Form: network fiction

Is Shade of the Morning Sun a Network Novel and Does It Really Matter?

Is Shade of the Morning Sun a Network Novel and Does It Really Matter?

Below is a clip from the original PhD thesis (2005) of David Cicoricco, author of Reading Network Fiction, which may just capture even more specifically what Shade of the Morning Sun is – namely a networked novel or network fiction.

Read it several times and take time to digest:

“A three-tiered distinction of axial, arborescent, and networked adds greater precision when applied to narrative fiction.

An axial narrative refers to a narrative where digressions are present in the form of glosses or notes that are secondary to the main narrative; typically, a reader returns to the main text after the digression.

Anarborescent fiction, by contrast, refers to a narrative with branches, but specifically those that contain mutually exclusive story events or outcomes; a reader of an arborescent narrative makes choices at bifurcating points in the text and continues on until the end of one of the branches is reached. Returning to a previous bifurcation in an arborescent narrative is equivalent to rewinding a temporal frame; that is, readers undo and redo the story whenever they decide to go back.

A network narrative, then, differs not only in its non-hierarchical organization, but also in that its narrative emerges gradually through a recombination of elements. Writers of network fictions are less concerned with confronting the reader with mutually exclusive outcomes and more concerned with the way narratives emerge in digital environments …

“Fixed sequence does not play a crucial role in determining meaning in network fictions. Rather, the experience of reading a network fiction is analogous to Hayles’ discussion of an engagement with complex systems, whereby repeated encounters with local structure give rise to an emergent global structure (l999a, 214).

“The parts, or nodes, of network narratives are self-contained semantic entities – and each screen-full of narrative material must be combined and re-combined in order for a higher level of coherence to emerge.
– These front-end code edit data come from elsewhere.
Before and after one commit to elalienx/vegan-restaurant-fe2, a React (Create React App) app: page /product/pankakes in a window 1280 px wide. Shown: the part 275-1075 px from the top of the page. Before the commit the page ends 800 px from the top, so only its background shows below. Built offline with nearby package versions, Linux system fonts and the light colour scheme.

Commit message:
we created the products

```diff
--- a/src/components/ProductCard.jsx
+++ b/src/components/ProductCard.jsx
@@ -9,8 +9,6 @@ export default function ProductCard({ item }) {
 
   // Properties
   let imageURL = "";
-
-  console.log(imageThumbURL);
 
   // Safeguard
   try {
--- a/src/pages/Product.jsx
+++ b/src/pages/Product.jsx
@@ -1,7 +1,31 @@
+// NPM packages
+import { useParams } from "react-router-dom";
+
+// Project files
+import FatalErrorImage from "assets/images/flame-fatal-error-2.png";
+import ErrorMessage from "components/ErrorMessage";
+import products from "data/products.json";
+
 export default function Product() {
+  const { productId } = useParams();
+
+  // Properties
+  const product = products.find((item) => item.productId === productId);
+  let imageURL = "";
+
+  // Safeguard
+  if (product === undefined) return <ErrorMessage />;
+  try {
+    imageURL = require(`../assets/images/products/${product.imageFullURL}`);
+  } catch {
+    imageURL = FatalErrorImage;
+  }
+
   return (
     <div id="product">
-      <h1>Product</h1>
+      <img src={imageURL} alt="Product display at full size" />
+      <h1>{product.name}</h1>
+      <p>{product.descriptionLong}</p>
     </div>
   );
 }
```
Network fictions are emergent and recombinatory, and they exploit digital technology toward these ends.”

[Emphasis mine.]

I’m not sure how much it matters, but it felt good to get an even more specific category for the Shade of the Morning Sun project than merely “hypertext fiction”, much less “electronic literature”. And if I have understood David correctly, the definition above is spot on for what I do.

P.S. Here is a shorter paper with some of the same themes: “The Electronic Writing and Reading Interface: Gateway to the Mainstream for Digital Born Fiction” by Beverly Morris (2011).